New Jerusalem: Objections, a performance intervention by Hakim Bishara, Tali Keren and Lana Tatour
This event centers on the video work, New Jerusalem, created by Israeli artist Tali Keren and currently featured in the ISCP exhibition, Paperwork: Administrative Practice in Contemporary Art. Keren, speaking via Skype, will be joined by Palestinian writer and artist Hakim Bishara and Palestinian scholar Dr. Lana Tatour who will respond, resist, and speak about the systems of power addressed in New Jerusalem, and in particular about the way these systems impact the lives of Palestinians.
New Jerusalem was both a musical performance and subsequent video installation. The performance took place in Jerusalem’s City Hall, during the City Council Assembly in 2015. The work examines Jerusalem’s twenty-first century municipal plan which was never legally validated, yet serves as binding policy.
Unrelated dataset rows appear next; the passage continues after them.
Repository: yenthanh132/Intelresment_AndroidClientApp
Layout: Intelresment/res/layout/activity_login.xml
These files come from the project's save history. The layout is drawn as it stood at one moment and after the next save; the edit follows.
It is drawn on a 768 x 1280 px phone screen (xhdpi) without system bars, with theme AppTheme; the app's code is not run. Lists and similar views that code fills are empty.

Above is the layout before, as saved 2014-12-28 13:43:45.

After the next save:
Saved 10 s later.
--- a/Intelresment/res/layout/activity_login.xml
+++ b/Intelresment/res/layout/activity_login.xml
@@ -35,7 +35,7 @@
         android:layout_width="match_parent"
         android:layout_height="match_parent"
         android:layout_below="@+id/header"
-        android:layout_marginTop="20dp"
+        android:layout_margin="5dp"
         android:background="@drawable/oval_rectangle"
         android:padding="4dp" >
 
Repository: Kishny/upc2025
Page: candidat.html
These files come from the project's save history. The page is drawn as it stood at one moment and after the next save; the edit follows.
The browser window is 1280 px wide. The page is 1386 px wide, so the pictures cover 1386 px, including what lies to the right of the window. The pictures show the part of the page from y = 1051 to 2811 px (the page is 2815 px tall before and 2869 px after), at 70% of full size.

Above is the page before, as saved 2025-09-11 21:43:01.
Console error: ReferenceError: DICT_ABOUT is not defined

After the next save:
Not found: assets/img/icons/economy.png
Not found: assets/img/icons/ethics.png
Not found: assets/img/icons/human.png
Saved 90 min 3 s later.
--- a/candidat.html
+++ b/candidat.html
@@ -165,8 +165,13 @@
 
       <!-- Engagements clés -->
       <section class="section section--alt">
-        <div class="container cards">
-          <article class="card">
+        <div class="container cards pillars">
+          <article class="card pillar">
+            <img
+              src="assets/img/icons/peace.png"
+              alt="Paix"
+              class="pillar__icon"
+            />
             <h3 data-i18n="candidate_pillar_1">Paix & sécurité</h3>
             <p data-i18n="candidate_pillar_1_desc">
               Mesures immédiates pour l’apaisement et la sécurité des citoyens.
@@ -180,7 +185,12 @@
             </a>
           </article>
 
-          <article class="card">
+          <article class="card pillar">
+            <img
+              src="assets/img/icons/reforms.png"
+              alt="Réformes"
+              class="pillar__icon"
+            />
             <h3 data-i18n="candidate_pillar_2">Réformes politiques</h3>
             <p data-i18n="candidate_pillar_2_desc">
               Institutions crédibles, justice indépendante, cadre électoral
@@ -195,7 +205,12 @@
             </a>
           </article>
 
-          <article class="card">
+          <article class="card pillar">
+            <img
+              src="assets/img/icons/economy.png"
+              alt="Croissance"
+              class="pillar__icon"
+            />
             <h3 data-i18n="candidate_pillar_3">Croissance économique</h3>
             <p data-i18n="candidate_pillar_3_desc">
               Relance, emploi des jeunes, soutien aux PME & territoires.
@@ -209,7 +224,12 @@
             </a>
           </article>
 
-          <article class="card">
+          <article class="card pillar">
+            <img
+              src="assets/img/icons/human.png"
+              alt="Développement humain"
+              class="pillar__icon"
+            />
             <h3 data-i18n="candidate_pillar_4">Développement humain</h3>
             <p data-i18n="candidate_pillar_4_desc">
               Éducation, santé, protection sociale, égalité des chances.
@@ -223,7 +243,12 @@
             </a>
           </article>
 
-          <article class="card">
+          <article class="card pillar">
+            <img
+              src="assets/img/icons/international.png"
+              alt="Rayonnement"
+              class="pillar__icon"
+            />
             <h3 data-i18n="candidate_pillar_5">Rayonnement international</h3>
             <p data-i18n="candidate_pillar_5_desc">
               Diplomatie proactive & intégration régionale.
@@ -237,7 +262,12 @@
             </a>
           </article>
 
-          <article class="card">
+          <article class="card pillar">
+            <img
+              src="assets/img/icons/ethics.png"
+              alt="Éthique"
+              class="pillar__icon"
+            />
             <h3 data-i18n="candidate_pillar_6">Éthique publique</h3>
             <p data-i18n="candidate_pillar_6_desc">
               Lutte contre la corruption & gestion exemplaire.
Keren commissioned a cantor to sing ideologically-charged clauses of the plan, focussing on the occupied Palestinian Territories known as East Jerusalem. These territories, which Palestinians consider to be their capital, were annexed by Israel in 1967. While this discussion is geo-specific, it resonates with the spread of nationalism and ethno-supremacy across the globe.
Hakim Bishara is a writer, artist, and curator based in Brooklyn, New York. He is a staff writer at the online art magazine Hyperallergic and co-director of Soloway Gallery in Brooklyn.
Tali Keren is a media artist whose work investigates the formation of ideology, violence, and political identity. Keren has exhibited work at Eyebeam, New York City; Goethe-Institut New York; and Center for Contemporary Art, Tel Aviv, among others. Keren was a resident at ISCP in 2019.
Lana Tatour is a scholar whose research focuses on indigenous resistance to settler colonialism. She is the recipient of the Ibrahim Abu-Lughod Postdoctoral Award, given by the Center for Palestine Studies at Columbia University. She completed a Ph.D. in Politics at the University of Warwick in 2017.
This program is supported, in part, by Foundation for Contemporary Arts Emergency Grant; Greenwich Collection Ltd.; Hartfield Foundation; National Endowment for the Arts; New York City Department of Cultural Affairs, in partnership with the City Council; New York State Council on the Arts with the support of Governor Andrew M. Cuomo and the New York State Legislature; Stavros Niarchos Foundation (SNF); and The Andy Warhol Foundation for the Visual Arts.